|Blanco, Juan - SPAIN|
|Gee, George - PATUXENT WILDLIFE|
|Wildt, David E - SMITHSONIAN|
Submitted to: Cryobiology
Publication Type: Peer Reviewed Journal
Publication Acceptance Date: December 11, 2007
Publication Date: April 1, 2008

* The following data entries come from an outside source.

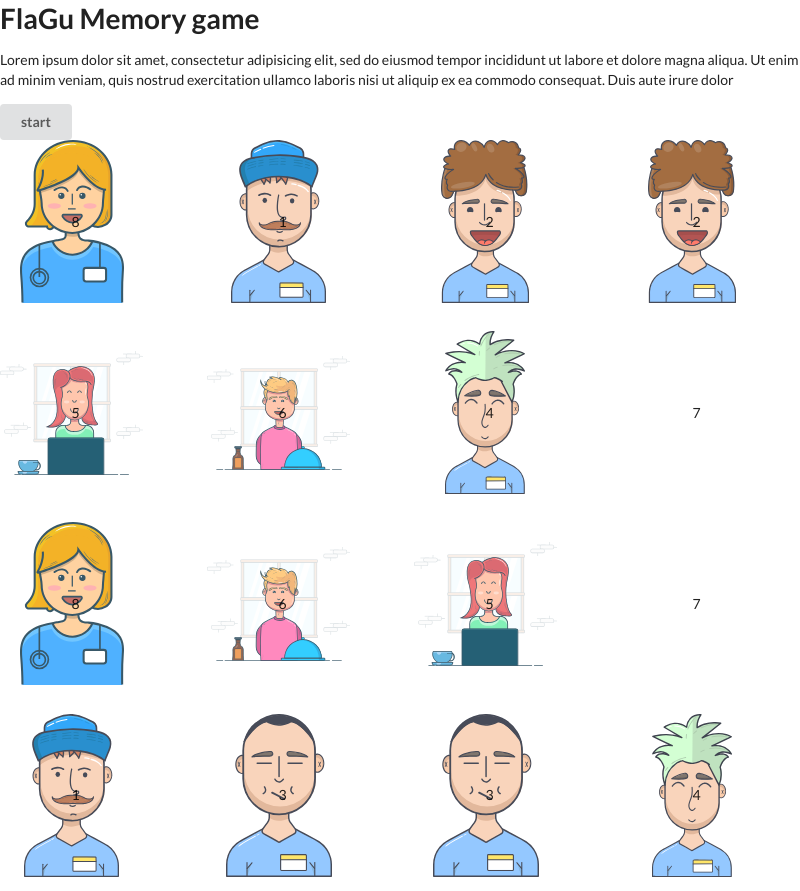
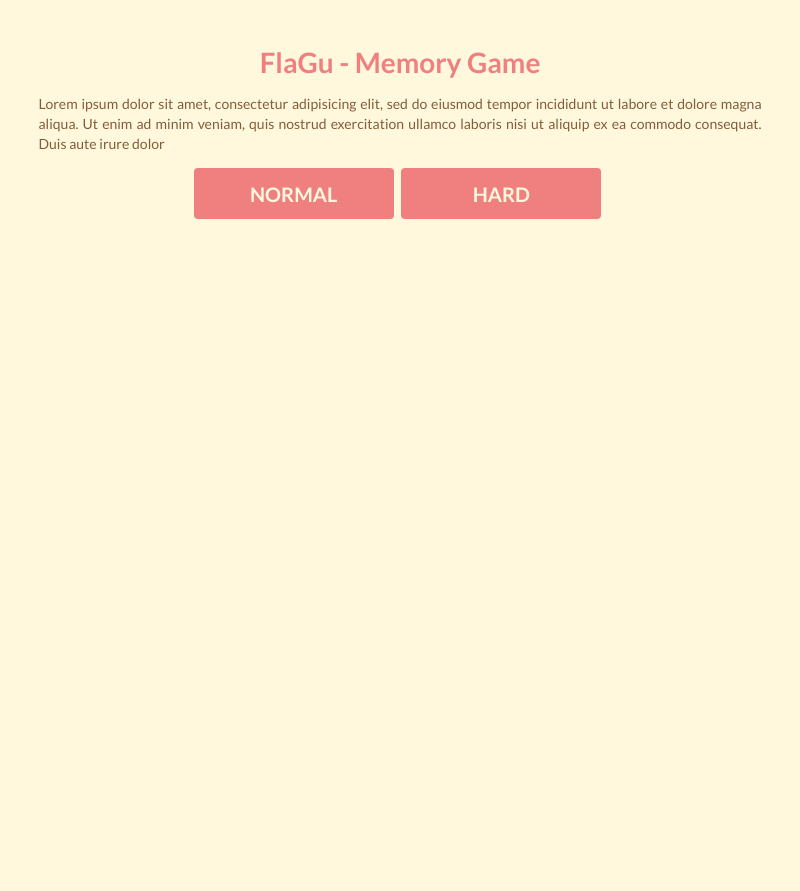
Before and after one commit to GuustavoPaiva/flagu-memory-game, an Electron app: page src/index.html in a window 800 px wide. After the commit the page ends 800 px from the top, so only its background shows below. Drawn offline with nearby package versions, Linux system fonts and the light colour scheme.

Commit message:
Add game difficulty and style

```diff
--- a/src/flagu.js
+++ b/src/flagu.js
@@ -1,20 +1,30 @@
-
 var $ = require('jquery');
 
 var MemoryGame = require('./../src/memgame.js')
 
-var game = new MemoryGame(4);
 
-$(document).ready(function() {
-    var grid = document.getElementById('game-grid')
-    for (var i = 0; i < 16; i++) {
+
+function start(size) {
+    var game = new MemoryGame(size);
+    var grid = document.getElementById('game-grid');
+    while (grid.firstChild) {
+        grid.removeChild(grid.firstChild);
+    }
+    for (var i = 0; i < size*size; i++) {
 
         var game_card = document.createElement('div');
         game_card.className = "game-card";
         game_card.style= "background-image: url(../img/" + game.board[i].value +".svg), none;"
         var card  = document.createElement('div');
-        card.className = "four wide column"
-        card.id = "game-card-" + i;
+        if (size == 3) {
+            card.className = "five wide column"
+            card.id = "game-card-" + i;
+        }
+        else if (size == 4) {
+            card.className = "four wide column"
+            card.id = "game-card-" + i;
+        }
+
 
         game_card.innerHTML = game.board[i].value
 
@@ -22,4 +32,4 @@ $(document).ready(function() {
         grid.appendChild(card)
     }
 
-});
+}
--- a/src/index.html
+++ b/src/index.html
@@ -1,27 +1,24 @@
 <!DOCTYPE html>
 <html>
-
     <head>
         <meta charset="utf-8">
-    <title>FlaGu Memory Game</title>
+        <title>FlaGu - Memory Game</title>
         <link rel="stylesheet" href="style.css">
         <link rel="stylesheet" type="text/css" href="semantic.min.css">
     </head>
-
     <body>
-
-    <h1>FlaGu Memory game</h1>
-    <p>
+        <div class="ui container">
+            <h1 class="ui header text-strawberry text-center">FlaGu - Memory Game</h1>
+            <p class="text-justify text-chocolate">
                 Lorem ipsum dolor sit amet, consectetur adipisicing elit, sed do eiusmod tempor incididunt ut labore et dolore magna aliqua. Ut enim ad minim veniam, quis nostrud exercitation ullamco laboris nisi ut aliquip ex ea commodo consequat. Duis aute irure dolor
             </p>
-    <button class='ui button'>start</button>
-
+            <div class="navigation">
+                <button class="huge ui button start" id="normal" onclick="start(3)"> Normal</button> <button class="huge ui button start" id="hard" onclick="start(4)"> Hard</button>
+            </div>
             <div class="ui grid" id="game-grid">
-
             </div>
-
+        </div>
         <source type="text/javascript" src="semantic.min.js"></script>
         <script type="text/javascript" src="flagu.js"></script>
     </body>
-
 </html>
--- a/src/style.css
+++ b/src/style.css
@@ -1,7 +1,55 @@
-.game-card{
+:root {
+  --cream: #FFF8DC;
+  --strawberry: #F08080;
+  --chocolate: #835C3B;
+}
+
+body {
+	background-color: var(--cream) !important;
+}
+
+.container {
+	padding-top: 6%;
+}
+
+.text-chocolate {
+	color: var(--chocolate) !important;
+}
+.text-strawberry {
+	color: var(--strawberry) !important;
+}
+.text-cream {
+	color: var(--cream) !important;
+}
+
+.text-center {
+	text-align: center;
+}
+
+.text-justify {
+	text-align: justify;
+}
+
+.navigation {
+	text-align: center;
+	padding-bottom: 6%;
+
+}
+
+.start {
+	position: relative;
+	text-transform: uppercase !important;
+	color: var(--cream)!important;
+	background-color: var(--strawberry) !important;
+	width: 200px;
+}
+
+.game-card {
 	background-repeat: no-repeat;
 	background-position: center;
+	background-color: white;
 	cursor: pointer;
-	width: 20%;
-	padding: 40%;
+	width: 10%;
+	padding: 30%;
+	border: solid 2px var(--chocolate);
 }
```
Lines whose indentation alone changed are shown as unchanged.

Citation: Blanco, J.M., Long, J.A., Gee, G., Donoghue, A.M., Wildt, D.E. 2008. Osmotic tolerance of avian spermatozoa: influence of time, temperature, cryoprotectant and membrane ion pump function on sperm viability. Cryobiology. 56:8-14. Interpretive Summary: In an effort to understand species-specific tolerance to cryopreservation, a comparative approach was used to evaluate novel cryopreservation protocols. Specifically, the benefits of incorporating osmoprotectants and supplemental ATP were investigated. The results were interesting in that both turkey and crane sperm responded differently to the various treatments. For example, turkey sperm motility was greatly improved when both sucrose and trehalose were included in the cryodiluent; whereas crane sperm motility was only improved by the addition of ATP. Also interesting was that treatments which improved sperm motility did not always improve sperm viability post-thaw. These data support the idea that cryopreservation protocols should be tailored for each species and present possible avenues for improving turkey and crane sperm cryopreservation protocols.

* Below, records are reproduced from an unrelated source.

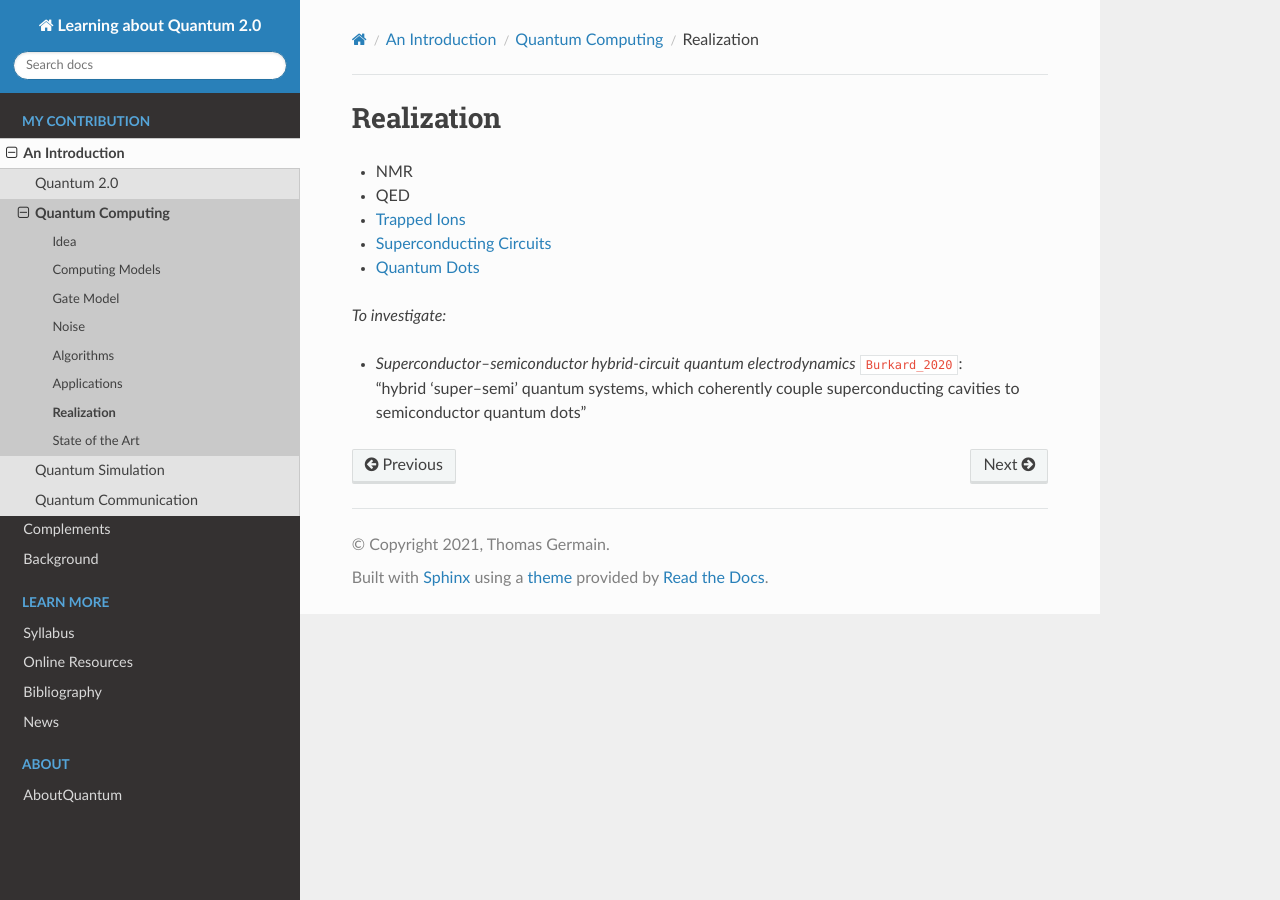
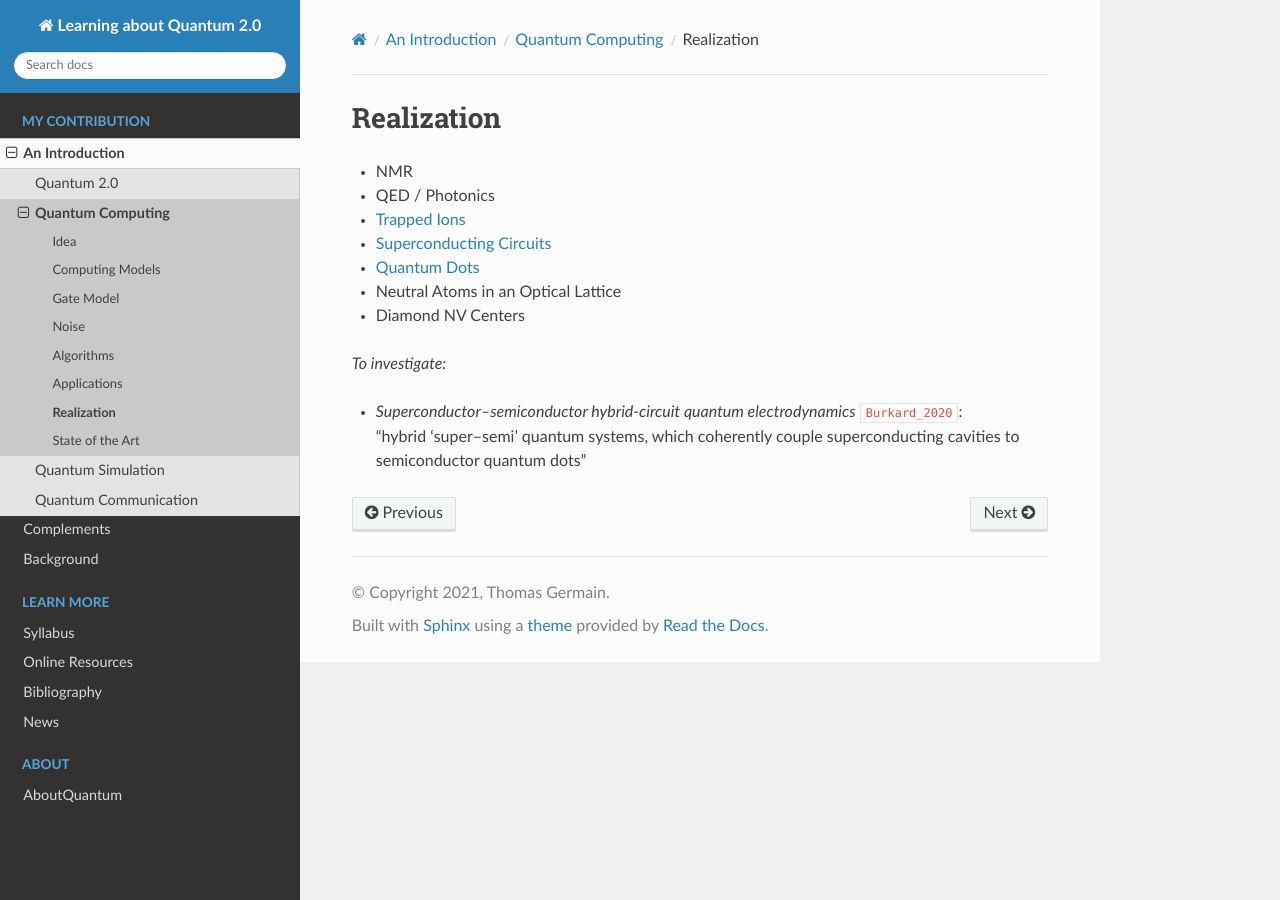
Before and after one commit to tomlqc/about-quantum, a Sphinx documentation site: the page built from source/intro/computing/realization.rst, in a window 1280 px wide. Built offline with Sphinx 7.4.7 and the Read the Docs theme 2.0.0, drawn with Linux system fonts in a browser that asks for light colours; cross-references to code outside the pages are shown as plain code.

Commit message:
realization: mentioned neutral atoms, NV centers.

```diff
--- a/source/intro/computing/realization.rst
+++ b/source/intro/computing/realization.rst
@@ -3,10 +3,12 @@ Realization
 ===========
 
 - NMR
-- QED
+- QED / Photonics
 - :ref:`stories/complements/iontrap:Trapped Ions`
 - :ref:`stories/complements/supercond:Superconducting Circuits`
 - :ref:`stories/complements/qudots:Quantum Dots`
+- Neutral Atoms in an Optical Lattice
+- Diamond NV Centers
 
 *To investigate:*
 
```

Technical Abstract: A comparative approach was used to evaluate the viability of avian spermatozoa frozen in a dimethylacetamide (DMA) cryodiluent supplemented with osmoprotectants or ATP. Turkey and crane semen was cryopreserved with a final concentration of 6, 10, 18, 24 or 26% of the permeating cryoprotectant DMA either alone or in combination with ATP (1.5, 3 or 6%) or one of the following osmoprotectants: 1) sucrose (turkey, 8%; crane, 5%); 2) 5% sucrose and 5% trehalose; or 3) betaine hydrochloride (1.25, 2.5 or 5%). After thawing, sperm viability was assessed using the eosin-nigrosin stain and sperm motility was determined using the hanging drop technique. For semen frozen only with DMA, post-thaw sperm motility was highest (p<0.05) for 6% and 10%, regardless of species. Turkey sperm frozen with the combination of sucrose and trehalose had higher (p<0.05) post-thaw motility for all DMA treatments compared to DMA alone; however, for all DMA treatments, only the osmoprotectant betaine (1.25%) improved turkey sperm viability post-thaw compared to DMA alone or other treatments (p<0.05). Conversely, the post-thaw motility of crane sperm was only improved with the combination of 24% DMA and 1.5% ATP; in the presence of osmoprotectants, crane sperm motility decreased as the osmoprotectant concentration increased. The lower concentration of ATP also improved crane sperm viability post-thaw, especially for DMA concentrations 18% or greater. The combination of sucrose and trehalose improved crane sperm viability only with 6% and 10% DMA. These data further confirm species-specific differences in sperm survival after cryopreservation and suggest potential strategies to improve cryopreservation protocols.